Copy out the listing in full, exactly as written, but not its pictures.

- _EXERCISE INPUTS_:
···

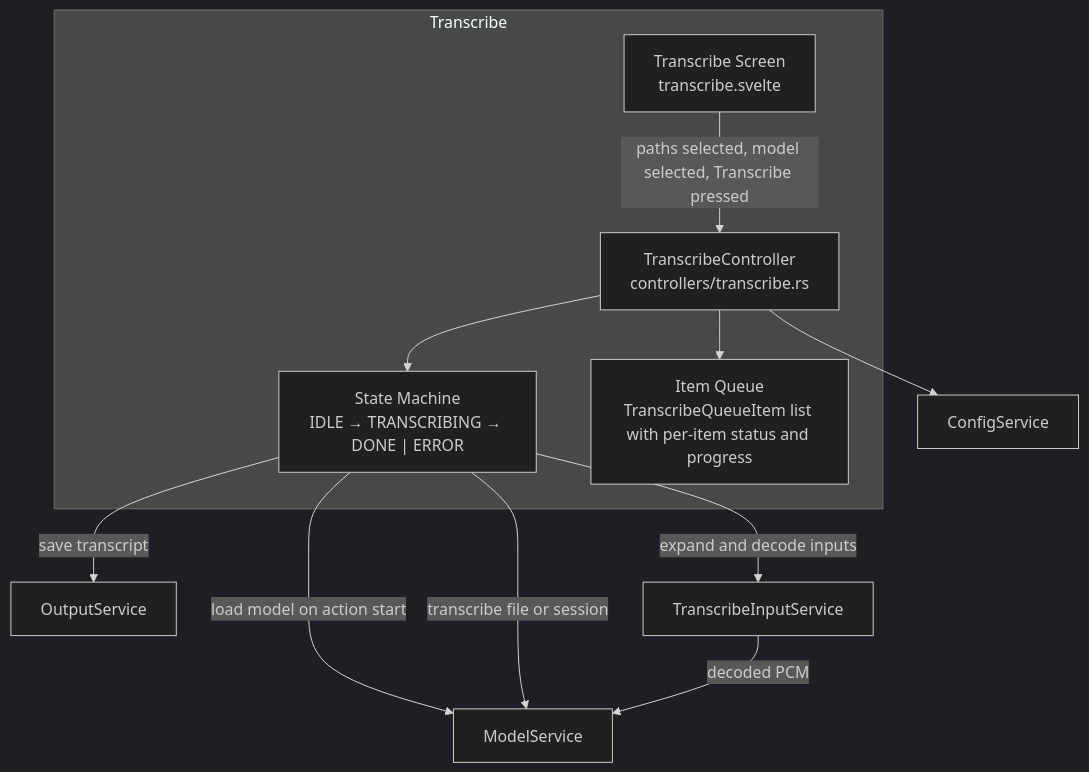
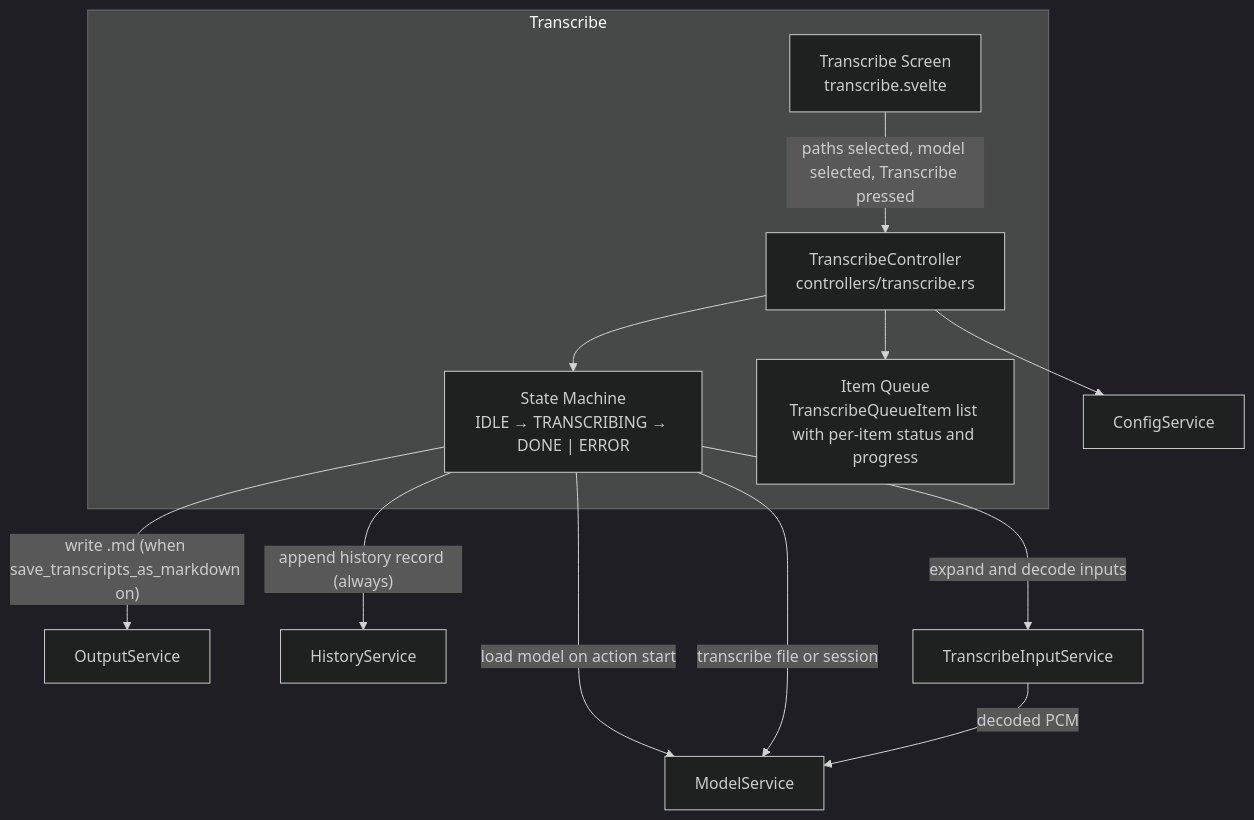
One commit to Lenniott/scribeFloat changed the ninth of 11 diagrams in context/architecture.md. Above: the diagram before and after it, drawn with Mermaid (dark theme). The commit also changed other lines of this file and 22 other files, not shown here.

First line of the commit message:
Add JSONL history record store with optional markdown export

````diff
--- a/context/architecture.md
+++ b/context/architecture.md
@@ -399,24 +462,26 @@
 ```mermaid
 graph TB
     subgraph transcribe["Transcribe"]
         panel["Transcribe Screen\ntranscribe.svelte"]
         controller["TranscribeController\ncontrollers/transcribe.rs"]
         state["State Machine\nIDLE → TRANSCRIBING → DONE | ERROR"]
         queue["Item Queue\nTranscribeQueueItem list with per-item status and progress"]
     end
 
     svc_model["ModelService"]
     svc_output["OutputService"]
+    svc_history["HistoryService"]
     svc_config["ConfigService"]
     svc_transcribe_input["TranscribeInputService"]
 
     panel -->|"paths selected, model selected, Transcribe pressed"| controller
     controller --> state
     controller --> queue
     state -->|"expand and decode inputs"| svc_transcribe_input
     state -->|"load model on action start"| svc_model
     state -->|"transcribe file or session"| svc_model
-    state -->|"save transcript"| svc_output
+    state -->|"append history record (always)"| svc_history
+    state -->|"write .md (when save_transcripts_as_markdown on)"| svc_output
     controller --> svc_config
     svc_transcribe_input -->|"decoded PCM"| svc_model
 ```
````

···

- _RESPONSE_:
One commit to Lenniott/scribeFloat changed the ninth of 11 diagrams in context/architecture.md. Above: the diagram before and after it, drawn with Mermaid (dark theme). The commit also changed other lines of this file and 22 other files, not shown here.

First line of the commit message:
Add JSONL history record store with optional markdown export

````diff
--- a/context/architecture.md
+++ b/context/architecture.md
@@ -399,24 +462,26 @@
 ```mermaid
 graph TB
     subgraph transcribe["Transcribe"]
         panel["Transcribe Screen\ntranscribe.svelte"]
         controller["TranscribeController\ncontrollers/transcribe.rs"]
         state["State Machine\nIDLE → TRANSCRIBING → DONE | ERROR"]
         queue["Item Queue\nTranscribeQueueItem list with per-item status and progress"]
     end
 
     svc_model["ModelService"]
     svc_output["OutputService"]
+    svc_history["HistoryService"]
     svc_config["ConfigService"]
     svc_transcribe_input["TranscribeInputService"]
 
     panel -->|"paths selected, model selected, Transcribe pressed"| controller
     controller --> state
     controller --> queue
     state -->|"expand and decode inputs"| svc_transcribe_input
     state -->|"load model on action start"| svc_model
     state -->|"transcribe file or session"| svc_model
-    state -->|"save transcript"| svc_output
+    state -->|"append history record (always)"| svc_history
+    state -->|"write .md (when save_transcripts_as_markdown on)"| svc_output
     controller --> svc_config
     svc_transcribe_input -->|"decoded PCM"| svc_model
 ```
````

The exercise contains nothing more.